Crowning the western crest are the remains of  the Moorish fortress and tucked below it is the town Hornachos. From this vantage point the sense of isolation is profound and indeed, the town remained as an enclave of the Moriscos (Muslims who converted or were coerced into the Christian faith) well after the Reconquest by the Christian forces in 1232. Right up to the start of the 17th century, the town's population was 10,000 and one of the most largest Morisco centres in Spain and, unlike many others, openly practiced their Muslim faith, largely thanks to the remoteness of the community. However, in 1609, under order from King Phillip III, the Moriscos were expelled. They settled in Morocco, close to modern-day Rabat. Subsequently the town went into decline and today the population is less than half of that in medieval times.

The Sierra Grande erupts from the surrounding dehesas and olive fields with abrupt impressive crags and ancient scree slopes clothed with wild olives, cork oak and junipers. It was the latter that prompted our visit, their berries being an important food source for wintering Ring Ouzels. The distribution of the species as shown in the Spanish Winter Birds Atlas has just a single ten kilometre square marked for Extremadura, close to the border with Andalucia, which is the most important wintering area in Iberia. Juniper is found more commonly in the southern half of Extremadura, on the rocky slopes of these sierras, than in the north. The fieldwork for the Atlas took place between 2007 and 2010. Since then there has been an increase in the number and effort of birders in the southern Extremadura, with a concomitant increase in the number of records of Ring Ouzel. Most of these records may be of birds of passage, but perhaps there are more wintering Ring Ouzels here than we have thought.

At the edge of Hornachos, Fuente de los Cristianos (Martin Kelsey)

We found a track ascending the lower slopes beside the town. High above us the mountain side stippled with juniper drew us on invitingly.  A small valley provided terrain for smallholdings and allotments, a tiny patchwork of olives, figs and oranges. The place was full of birds, numerous Blackcaps and Song Thrushes feasting on berries. Suddenly a larger thrush swept in and landed proudly right on top of a large fig tree. It exuded a sense of the wild. Its long tail was slightly cocked, its slender neck stretched. There was something almost windswept about its chemistry, as if it has brought with it a dose of distant mountain tops. We did not need to see its bold white crescent on its breast. nor the frosted edgings to its wings to know that we had been greeted by a male Ring Ouzel. It stood poised and then dropped into an adjacent tree. Here suddenly it became remarkably concealed. I pointed the camera at where I thought it had plunged and when checking the photos afterwards was amazed to find that two of them actually showed part of this enigmatic bird with its white chest band.

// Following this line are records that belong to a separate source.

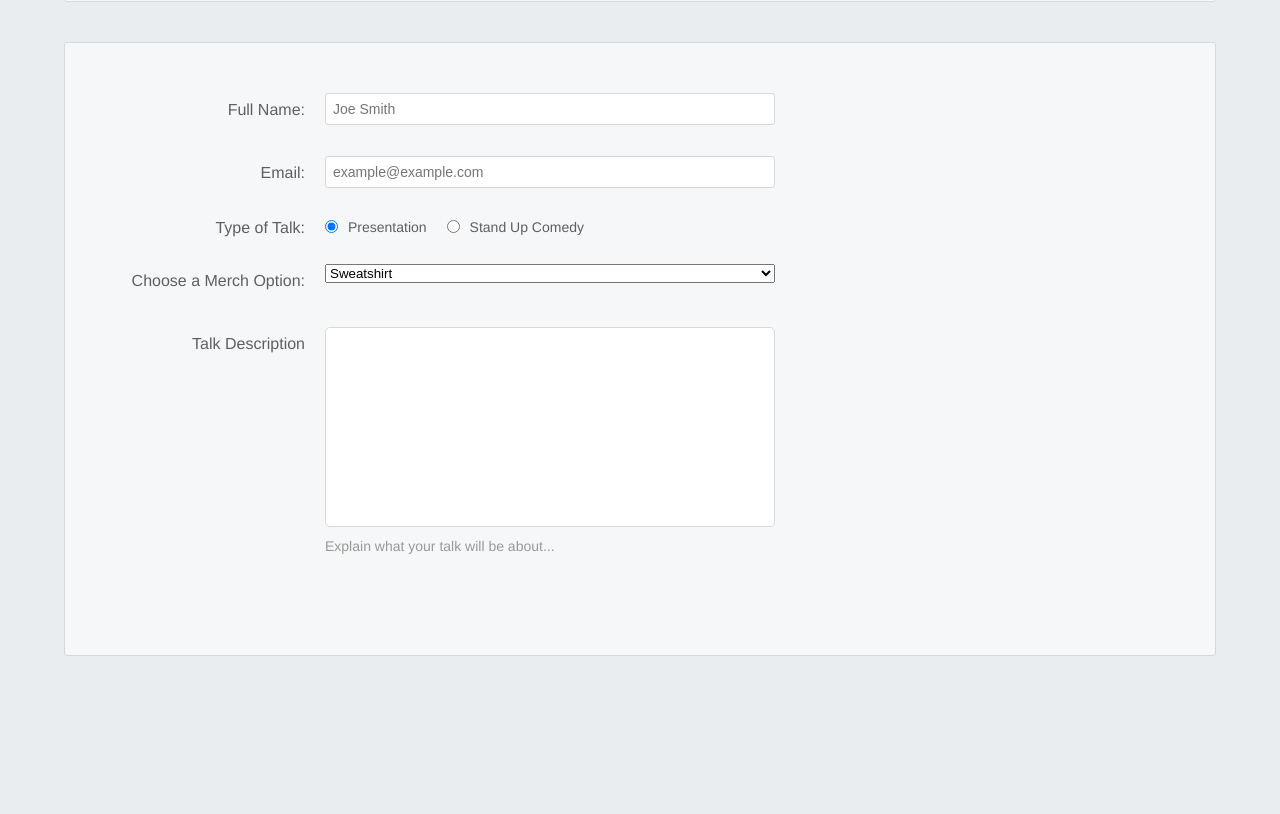
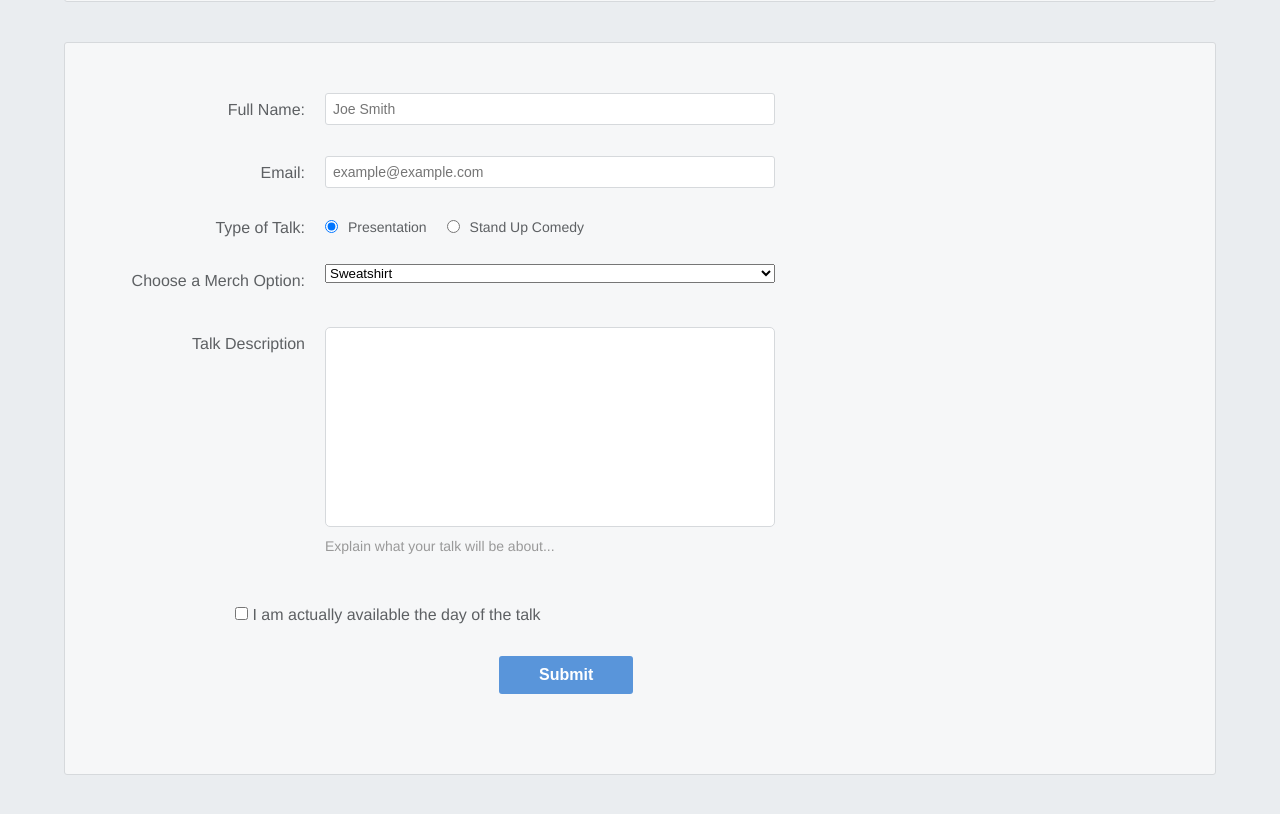
Before and after one commit to MotorScript/the-odin-project-assignments, a plain HTML site: page HTML-CSS/HTML-forms/speaker-form.html in a window 1280 px wide. Shown: the part 220-1034 px from the top of the page. Before the commit the page ends 916 px from the top, so only its background shows below. Drawn offline with Linux system fonts and the light colour scheme.

Commit message:
Added submit button

```diff
--- a/HTML-CSS/HTML-forms/speaker-form.html
+++ b/HTML-CSS/HTML-forms/speaker-form.html
@@ -49,6 +49,17 @@
             <div class="instructions">Explain what your talk will be about...</div>
         </div>
 
+        <div class="form-row">
+            <label for="available" class="checkbox-row">
+                <input type="checkbox" name="user_avail" id="available" value="is-available">
+                <span>I am actually available the day of the talk</span>
+            </label>
+        </div>
+
+        <div class="form-row">
+            <button type="submit">Submit</button>
+        </div>
+
     </form>
 </body>
 
--- a/HTML-CSS/HTML-forms/styles.css
+++ b/HTML-CSS/HTML-forms/styles.css
@@ -115,6 +115,30 @@ body {
     margin-bottom: 30px;
 }
 
+.form-row .checkbox-row {
+    margin: 0;
+}
+
+.form-row button {
+    font-size: 16px;
+    font-weight: bold;
+    color: #FFFFFF;
+    background-color: #5995DA;
+    border: none;
+    border-radius: 3px;
+    padding: 10px 40px;
+    cursor: pointer;
+
+}
+
+.form-row button:hover {
+    background-color: #76AEED;
+}
+
+.form-row button:active {
+    background-color: #407FC7;
+}
+
 @media only screen and (min-width: 700px) {
 
     .speaker-form,
@@ -163,4 +187,13 @@ body {
     .form-row .instructions {
         margin-left: max(120px, 20%);
     }
+
+    .form-row .checkbox-row {
+        margin-left: 120px;
+        width: auto;
+    }
+
+    .form-row button {
+        margin: 10px 30vw;
+    }
 }
```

Male Ring Ouzel (Martin Kelsey)

Blackbirds too were present, looking stockier and less elegant than the Ring Ouzel, but making it their business to push this intruder away. From the same tree, another bird erupted and, with a powerful direct flight, swooped up to land on an almond tree. It sleekness betrayed its identity: another Ring Ouzel. This was a browner first-winter bird, with scalier underparts but bearing the same pale edgings on the upper part of the closed wing.
Ring Ouzel (Martin Kelsey)

Although we did make a short venture to the edge of the juniper area, where we failed to find any more of our quarry, we spent most of the rest of the morning beside this busy area at the edge of the town. The Ring Ouzels teased us with more short exposures between the foliage and low, long, straight flights, sometimes giving their  cut-off chack calls. An Iberian Grey Shrike perched on a cable over a tumbledown house. There a male Black Wheatear also stood, before flying up the hillslope, its fanned, white-based tail shining like a beacon. A bird too of the wild side of this hidden enclave.

At the edge of Hornachos (Martin Kelsey)